More than ever before, the new SAT is a test that measure students’ ability to read. On every part of the test—Math, English, and Reading Comprehension—students are asked to think critically about what they read. In Math, many of the problems don’t even have numbers in them! Instead, students are asked to interpret a “real-world” problem and create an algebraic expression to represent it. In English, students are tested on grammar, punctuation, and sentence structure, but the entire section is tied together by reading since on the new SAT they test English using complete passages instead of a series of individual, unrelated problems. In fact, about a third of the questions on the English section are actually reading comprehension questions. And of course in Critical Reading, students have to read with the intention of identifying the main idea—a specific skill that is essential on the SAT.
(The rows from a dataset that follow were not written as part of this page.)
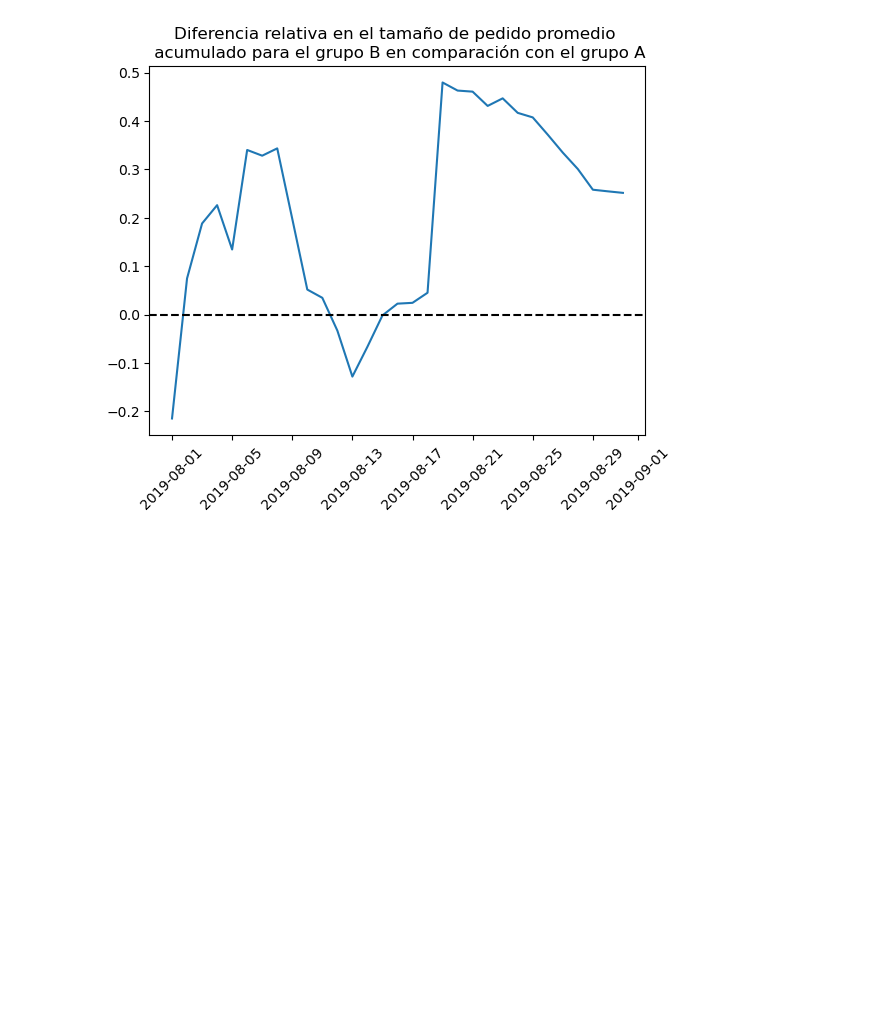
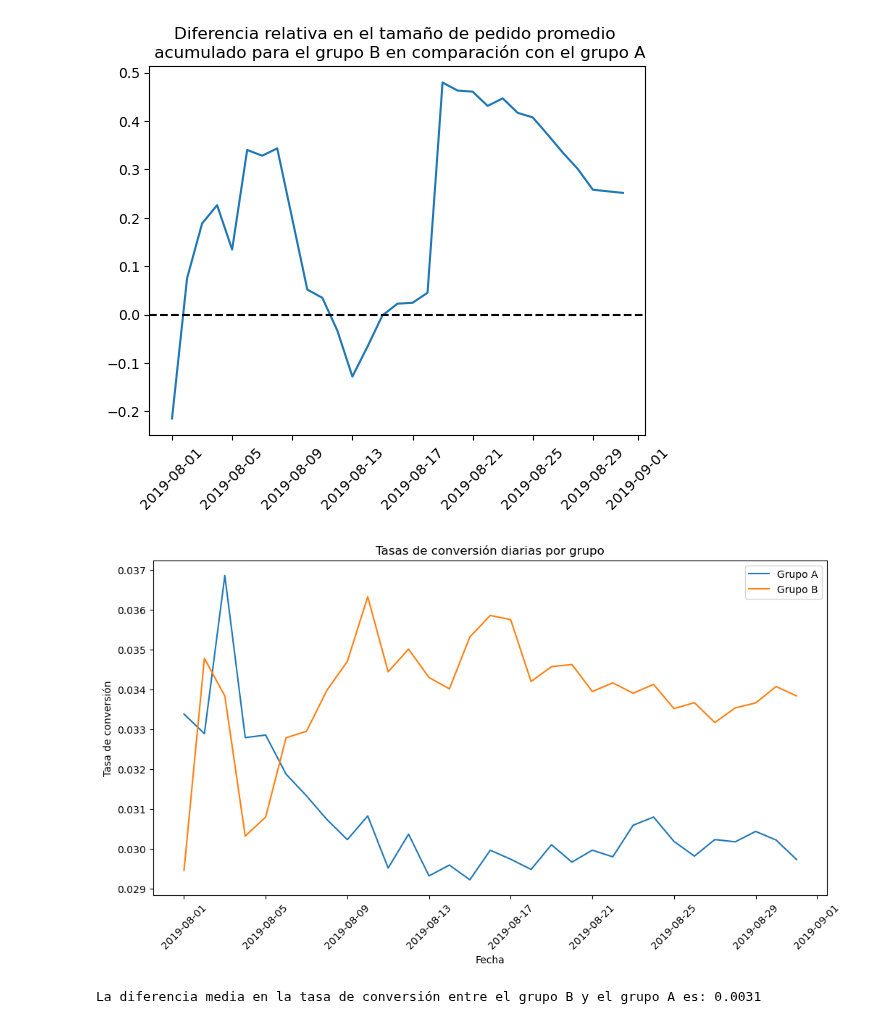
Before and after one commit to hukitan/tripleten, a Jupyter notebook: Proyectos_en_desarrollo/proyecto 10/proyecto 10.ipynb, the cells around one changed output. Drawn from its saved outputs; the diff is of its cells as text; code cells hidden in the pictures; blank space fills up the shorter version.

```diff
--- a/Proyectos_en_desarrollo/proyecto 10/proyecto 10.ipynb
+++ b/Proyectos_en_desarrollo/proyecto 10/proyecto 10.ipynb
@@ -214,3 +215,36 @@ plt.title('Diferencia relativa en el tamaño de pedido promedio \n acumulado par
 plt.show()
 # %% [output]
 [figure]
+# %%
+
+# Calcula la tasa de conversión de cada grupo como la relación entre los pedidos y el número de visitas de cada día. Representa gráficamente
+# las tasas de conversión diarias de los dos grupos y describe la diferencia. Saca conclusiones y haz conjeturas.
+# Calcula la tasa de conversión diaria para cada grupo
+cumulativeData['conversion'] = cumulativeData['orders'] / \
+    cumulativeData['visitors']
+
+# Filtra los datos por grupo
+conversionA = cumulativeData[cumulativeData['group']
+                             == 'A'][['date', 'conversion']]
+conversionB = cumulativeData[cumulativeData['group']
+                             == 'B'][['date', 'conversion']]
+
+# Representa gráficamente las tasas de conversión diarias de los dos grupos
+plt.figure(figsize=(12, 6))
+sns.lineplot(data=conversionA, x='date', y='conversion', label='Grupo A')
+sns.lineplot(data=conversionB, x='date', y='conversion', label='Grupo B')
+plt.xticks(rotation=45)
+plt.title('Tasas de conversión diarias por grupo')
+plt.xlabel('Fecha')
+plt.ylabel('Tasa de conversión')
+plt.legend()
+plt.show()
+
+# Describe la diferencia
+conversion_diff = conversionB['conversion'].mean(
+) - conversionA['conversion'].mean()
+print(f"La diferencia media en la tasa de conversión entre el grupo B y el grupo A es: {
+      conversion_diff:.4f}")
+# %% [output]
+[figure, added]
+La diferencia media en la tasa de conversión entre el grupo B y el grupo A es: 0.0031
```
Also changed, not shown: parts of 4 cells of this notebook.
Over the past 20 years I have developed hundreds and hundreds of pages of material in Math, Reading, and English. I have worked hundreds of problems from the new SAT. I know this test inside and out, but even more important than the content is way it is delivered. How I teach is what I teach, There is no factor more important to success on test day than how you feel on test day.